WHAT IS BEING ASKED —
Among the entries below, find the lines with the word "README" and return them.

Items listed in a dataset
-*-*-
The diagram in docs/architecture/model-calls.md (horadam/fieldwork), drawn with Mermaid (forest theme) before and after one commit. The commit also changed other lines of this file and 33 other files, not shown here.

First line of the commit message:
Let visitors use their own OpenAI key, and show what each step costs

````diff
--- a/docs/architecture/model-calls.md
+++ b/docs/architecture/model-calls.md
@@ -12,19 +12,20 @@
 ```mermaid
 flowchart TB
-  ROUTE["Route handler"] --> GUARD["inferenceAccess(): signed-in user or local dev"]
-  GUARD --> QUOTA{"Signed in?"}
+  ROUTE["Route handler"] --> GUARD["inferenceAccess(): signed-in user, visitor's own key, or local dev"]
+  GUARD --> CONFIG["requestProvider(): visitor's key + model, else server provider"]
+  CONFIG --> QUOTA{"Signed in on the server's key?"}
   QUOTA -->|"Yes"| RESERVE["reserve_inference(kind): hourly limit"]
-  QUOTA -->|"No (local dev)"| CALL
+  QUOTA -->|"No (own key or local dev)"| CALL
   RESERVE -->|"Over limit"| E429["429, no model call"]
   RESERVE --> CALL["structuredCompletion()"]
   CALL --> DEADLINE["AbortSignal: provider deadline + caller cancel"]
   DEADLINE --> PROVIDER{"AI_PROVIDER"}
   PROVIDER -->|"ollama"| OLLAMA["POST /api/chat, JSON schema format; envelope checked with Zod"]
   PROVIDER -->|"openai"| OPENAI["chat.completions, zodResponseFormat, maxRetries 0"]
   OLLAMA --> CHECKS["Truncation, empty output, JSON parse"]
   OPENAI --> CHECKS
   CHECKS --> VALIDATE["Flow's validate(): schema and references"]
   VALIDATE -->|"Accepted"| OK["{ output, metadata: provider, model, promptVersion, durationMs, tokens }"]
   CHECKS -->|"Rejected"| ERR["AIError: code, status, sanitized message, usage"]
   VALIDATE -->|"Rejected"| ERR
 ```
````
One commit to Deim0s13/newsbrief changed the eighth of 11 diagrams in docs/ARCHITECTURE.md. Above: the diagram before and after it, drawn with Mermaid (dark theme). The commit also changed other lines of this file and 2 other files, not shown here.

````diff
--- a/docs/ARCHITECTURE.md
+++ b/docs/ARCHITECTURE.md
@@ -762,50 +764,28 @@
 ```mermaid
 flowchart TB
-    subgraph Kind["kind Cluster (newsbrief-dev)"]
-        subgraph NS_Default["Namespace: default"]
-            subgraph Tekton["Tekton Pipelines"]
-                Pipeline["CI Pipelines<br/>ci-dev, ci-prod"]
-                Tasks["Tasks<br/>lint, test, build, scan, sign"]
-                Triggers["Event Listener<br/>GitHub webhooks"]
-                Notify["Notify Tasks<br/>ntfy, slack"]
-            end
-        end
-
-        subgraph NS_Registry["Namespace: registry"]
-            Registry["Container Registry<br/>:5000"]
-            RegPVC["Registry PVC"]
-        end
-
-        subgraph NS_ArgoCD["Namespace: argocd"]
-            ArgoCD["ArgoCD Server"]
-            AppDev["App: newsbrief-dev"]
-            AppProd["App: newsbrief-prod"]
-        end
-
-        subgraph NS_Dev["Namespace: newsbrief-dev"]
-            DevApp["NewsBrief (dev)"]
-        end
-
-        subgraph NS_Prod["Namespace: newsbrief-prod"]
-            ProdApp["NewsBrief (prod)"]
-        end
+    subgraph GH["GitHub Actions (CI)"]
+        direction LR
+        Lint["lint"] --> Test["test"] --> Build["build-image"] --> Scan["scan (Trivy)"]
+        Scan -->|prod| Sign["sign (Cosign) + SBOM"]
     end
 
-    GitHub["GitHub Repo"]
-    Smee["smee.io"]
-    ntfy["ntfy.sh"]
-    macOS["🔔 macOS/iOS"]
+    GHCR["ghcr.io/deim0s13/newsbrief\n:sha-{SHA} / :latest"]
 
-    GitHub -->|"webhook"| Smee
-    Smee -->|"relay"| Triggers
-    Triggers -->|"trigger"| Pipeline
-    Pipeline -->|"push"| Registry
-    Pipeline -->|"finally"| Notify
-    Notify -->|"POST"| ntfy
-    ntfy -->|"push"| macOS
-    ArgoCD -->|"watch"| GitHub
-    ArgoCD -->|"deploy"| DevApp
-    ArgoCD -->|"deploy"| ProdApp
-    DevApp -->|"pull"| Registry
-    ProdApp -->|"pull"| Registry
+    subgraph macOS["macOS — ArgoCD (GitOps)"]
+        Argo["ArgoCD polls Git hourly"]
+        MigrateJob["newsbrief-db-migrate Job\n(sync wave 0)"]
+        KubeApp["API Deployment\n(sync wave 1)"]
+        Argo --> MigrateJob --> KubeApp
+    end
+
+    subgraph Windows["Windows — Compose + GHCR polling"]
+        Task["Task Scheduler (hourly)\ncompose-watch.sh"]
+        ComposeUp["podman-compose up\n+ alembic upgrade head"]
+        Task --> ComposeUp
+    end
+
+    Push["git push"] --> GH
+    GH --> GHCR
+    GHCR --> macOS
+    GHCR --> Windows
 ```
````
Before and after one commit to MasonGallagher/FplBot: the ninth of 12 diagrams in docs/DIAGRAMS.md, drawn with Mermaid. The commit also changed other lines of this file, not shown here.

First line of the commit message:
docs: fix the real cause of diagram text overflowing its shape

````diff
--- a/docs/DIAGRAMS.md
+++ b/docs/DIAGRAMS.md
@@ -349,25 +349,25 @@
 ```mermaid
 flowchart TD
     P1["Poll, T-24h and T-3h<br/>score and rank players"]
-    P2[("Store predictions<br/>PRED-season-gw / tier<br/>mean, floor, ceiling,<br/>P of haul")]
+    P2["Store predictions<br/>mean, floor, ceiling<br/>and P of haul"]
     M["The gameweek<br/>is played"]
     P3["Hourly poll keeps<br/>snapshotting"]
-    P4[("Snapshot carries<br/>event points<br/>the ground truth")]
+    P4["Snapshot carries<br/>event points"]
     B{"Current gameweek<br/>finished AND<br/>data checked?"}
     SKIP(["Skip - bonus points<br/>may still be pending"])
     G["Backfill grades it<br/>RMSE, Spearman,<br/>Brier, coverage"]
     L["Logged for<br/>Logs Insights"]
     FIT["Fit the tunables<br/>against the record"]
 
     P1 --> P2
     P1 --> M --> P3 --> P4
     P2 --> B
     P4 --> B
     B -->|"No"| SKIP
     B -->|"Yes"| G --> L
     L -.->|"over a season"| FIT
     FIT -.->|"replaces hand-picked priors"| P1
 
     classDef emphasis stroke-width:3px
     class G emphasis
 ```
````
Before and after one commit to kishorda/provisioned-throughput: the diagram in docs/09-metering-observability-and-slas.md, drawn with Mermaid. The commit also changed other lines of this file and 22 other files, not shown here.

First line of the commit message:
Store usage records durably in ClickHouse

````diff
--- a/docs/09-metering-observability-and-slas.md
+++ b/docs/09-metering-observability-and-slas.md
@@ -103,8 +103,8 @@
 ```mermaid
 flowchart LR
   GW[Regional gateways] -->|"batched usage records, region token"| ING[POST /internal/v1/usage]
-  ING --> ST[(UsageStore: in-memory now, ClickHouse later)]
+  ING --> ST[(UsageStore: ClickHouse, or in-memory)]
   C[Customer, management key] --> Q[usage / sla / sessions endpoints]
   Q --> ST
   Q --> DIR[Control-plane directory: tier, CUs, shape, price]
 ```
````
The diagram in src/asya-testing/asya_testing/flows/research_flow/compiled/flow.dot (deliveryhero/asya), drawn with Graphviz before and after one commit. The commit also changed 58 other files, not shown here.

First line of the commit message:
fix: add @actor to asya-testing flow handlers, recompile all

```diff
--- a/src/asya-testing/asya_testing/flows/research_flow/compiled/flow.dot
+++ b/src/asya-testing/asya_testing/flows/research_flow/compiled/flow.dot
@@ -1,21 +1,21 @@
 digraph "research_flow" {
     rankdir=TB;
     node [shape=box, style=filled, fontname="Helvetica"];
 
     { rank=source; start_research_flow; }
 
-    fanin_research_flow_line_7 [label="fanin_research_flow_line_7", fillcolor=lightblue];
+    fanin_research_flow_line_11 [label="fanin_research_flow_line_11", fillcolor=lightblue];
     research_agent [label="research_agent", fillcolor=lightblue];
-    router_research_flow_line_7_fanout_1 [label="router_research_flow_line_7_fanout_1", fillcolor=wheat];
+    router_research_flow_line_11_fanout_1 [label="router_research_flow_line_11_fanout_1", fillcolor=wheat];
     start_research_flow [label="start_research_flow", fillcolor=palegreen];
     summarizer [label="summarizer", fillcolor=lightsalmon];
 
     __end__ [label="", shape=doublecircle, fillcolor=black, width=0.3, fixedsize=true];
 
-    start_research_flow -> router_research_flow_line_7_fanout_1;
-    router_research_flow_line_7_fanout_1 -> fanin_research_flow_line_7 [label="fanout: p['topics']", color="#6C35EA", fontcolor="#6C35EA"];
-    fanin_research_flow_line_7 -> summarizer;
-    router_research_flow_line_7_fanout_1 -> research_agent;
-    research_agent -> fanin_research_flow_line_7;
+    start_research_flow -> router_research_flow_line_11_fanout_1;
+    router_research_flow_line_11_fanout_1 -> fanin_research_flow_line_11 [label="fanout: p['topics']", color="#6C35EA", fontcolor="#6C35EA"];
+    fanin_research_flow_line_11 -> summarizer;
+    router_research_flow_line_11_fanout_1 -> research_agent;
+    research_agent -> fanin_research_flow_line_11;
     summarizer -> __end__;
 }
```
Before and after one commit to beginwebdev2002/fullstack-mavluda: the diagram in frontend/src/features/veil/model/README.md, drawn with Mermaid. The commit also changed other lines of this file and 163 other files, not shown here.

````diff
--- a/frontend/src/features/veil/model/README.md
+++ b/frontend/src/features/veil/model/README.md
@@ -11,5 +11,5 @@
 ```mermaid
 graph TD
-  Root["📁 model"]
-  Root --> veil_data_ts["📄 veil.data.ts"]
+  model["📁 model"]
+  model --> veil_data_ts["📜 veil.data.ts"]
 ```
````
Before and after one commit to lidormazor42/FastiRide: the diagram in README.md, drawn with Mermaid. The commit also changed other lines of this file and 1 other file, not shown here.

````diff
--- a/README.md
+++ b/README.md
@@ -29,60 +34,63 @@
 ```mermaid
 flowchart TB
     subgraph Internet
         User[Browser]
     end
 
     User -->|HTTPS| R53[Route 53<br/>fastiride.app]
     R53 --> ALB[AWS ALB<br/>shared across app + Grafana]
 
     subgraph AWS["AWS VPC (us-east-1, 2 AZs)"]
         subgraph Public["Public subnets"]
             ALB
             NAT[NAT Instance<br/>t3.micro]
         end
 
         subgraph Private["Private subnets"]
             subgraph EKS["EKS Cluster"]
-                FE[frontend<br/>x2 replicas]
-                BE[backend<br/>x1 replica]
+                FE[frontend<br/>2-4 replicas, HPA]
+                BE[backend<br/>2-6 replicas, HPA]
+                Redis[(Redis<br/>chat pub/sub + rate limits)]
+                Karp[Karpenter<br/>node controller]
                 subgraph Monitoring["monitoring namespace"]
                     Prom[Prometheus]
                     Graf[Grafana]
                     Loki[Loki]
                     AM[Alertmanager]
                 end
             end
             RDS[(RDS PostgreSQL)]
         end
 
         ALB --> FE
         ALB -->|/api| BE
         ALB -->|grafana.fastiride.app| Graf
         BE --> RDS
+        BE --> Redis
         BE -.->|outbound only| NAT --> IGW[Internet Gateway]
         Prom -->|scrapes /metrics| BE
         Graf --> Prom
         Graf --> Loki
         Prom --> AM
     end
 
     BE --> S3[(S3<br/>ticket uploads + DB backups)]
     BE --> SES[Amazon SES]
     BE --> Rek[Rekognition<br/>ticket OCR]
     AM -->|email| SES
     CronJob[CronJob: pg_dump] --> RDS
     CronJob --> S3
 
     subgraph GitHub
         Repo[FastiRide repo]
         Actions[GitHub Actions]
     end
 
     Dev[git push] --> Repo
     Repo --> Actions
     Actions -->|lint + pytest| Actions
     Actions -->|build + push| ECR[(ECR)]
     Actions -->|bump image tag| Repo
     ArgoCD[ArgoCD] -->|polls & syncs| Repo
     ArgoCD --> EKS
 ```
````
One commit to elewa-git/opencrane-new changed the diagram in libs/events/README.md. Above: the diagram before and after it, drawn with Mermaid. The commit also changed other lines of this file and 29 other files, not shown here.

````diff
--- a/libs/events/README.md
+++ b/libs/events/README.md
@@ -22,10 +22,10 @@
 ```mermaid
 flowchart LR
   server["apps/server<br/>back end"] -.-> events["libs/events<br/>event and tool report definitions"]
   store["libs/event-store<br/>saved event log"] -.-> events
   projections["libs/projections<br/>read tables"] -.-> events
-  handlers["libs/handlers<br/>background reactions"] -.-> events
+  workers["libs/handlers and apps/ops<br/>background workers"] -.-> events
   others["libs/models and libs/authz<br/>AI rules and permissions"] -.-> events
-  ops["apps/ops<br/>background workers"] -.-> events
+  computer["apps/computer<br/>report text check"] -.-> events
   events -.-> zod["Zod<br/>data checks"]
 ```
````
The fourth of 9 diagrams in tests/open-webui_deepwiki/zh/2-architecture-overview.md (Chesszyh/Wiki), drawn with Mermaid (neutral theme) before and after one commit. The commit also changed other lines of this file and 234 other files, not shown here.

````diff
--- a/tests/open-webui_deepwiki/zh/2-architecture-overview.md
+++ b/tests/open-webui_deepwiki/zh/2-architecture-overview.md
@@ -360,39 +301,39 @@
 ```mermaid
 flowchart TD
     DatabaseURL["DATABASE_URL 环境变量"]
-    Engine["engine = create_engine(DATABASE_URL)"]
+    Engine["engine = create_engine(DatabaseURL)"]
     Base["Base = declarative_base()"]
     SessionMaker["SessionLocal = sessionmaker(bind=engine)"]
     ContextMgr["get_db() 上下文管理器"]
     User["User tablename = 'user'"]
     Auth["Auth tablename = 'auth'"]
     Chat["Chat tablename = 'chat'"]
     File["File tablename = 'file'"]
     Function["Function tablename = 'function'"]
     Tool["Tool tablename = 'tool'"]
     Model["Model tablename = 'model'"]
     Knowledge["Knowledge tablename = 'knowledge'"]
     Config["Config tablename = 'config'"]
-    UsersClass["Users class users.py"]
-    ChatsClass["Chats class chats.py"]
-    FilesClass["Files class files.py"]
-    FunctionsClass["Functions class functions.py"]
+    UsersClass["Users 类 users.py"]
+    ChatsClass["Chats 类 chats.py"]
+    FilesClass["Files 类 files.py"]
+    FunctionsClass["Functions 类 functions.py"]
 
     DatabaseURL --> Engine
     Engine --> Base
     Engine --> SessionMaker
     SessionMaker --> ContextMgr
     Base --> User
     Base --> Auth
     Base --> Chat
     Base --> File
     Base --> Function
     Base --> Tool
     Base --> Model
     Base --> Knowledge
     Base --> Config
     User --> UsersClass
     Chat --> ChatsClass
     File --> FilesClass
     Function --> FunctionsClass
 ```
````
-*-*-
THE ANSWER —
Before and after one commit to beginwebdev2002/fullstack-mavluda: the diagram in frontend/src/features/veil/model/README.md, drawn with Mermaid. The commit also changed other lines of this file and 163 other files, not shown here.
--- a/frontend/src/features/veil/model/README.md
+++ b/frontend/src/features/veil/model/README.md
Before and after one commit to lidormazor42/FastiRide: the diagram in README.md, drawn with Mermaid. The commit also changed other lines of this file and 1 other file, not shown here.
--- a/README.md
+++ b/README.md
One commit to elewa-git/opencrane-new changed the diagram in libs/events/README.md. Above: the diagram before and after it, drawn with Mermaid. The commit also changed other lines of this file and 29 other files, not shown here.
--- a/libs/events/README.md
+++ b/libs/events/README.md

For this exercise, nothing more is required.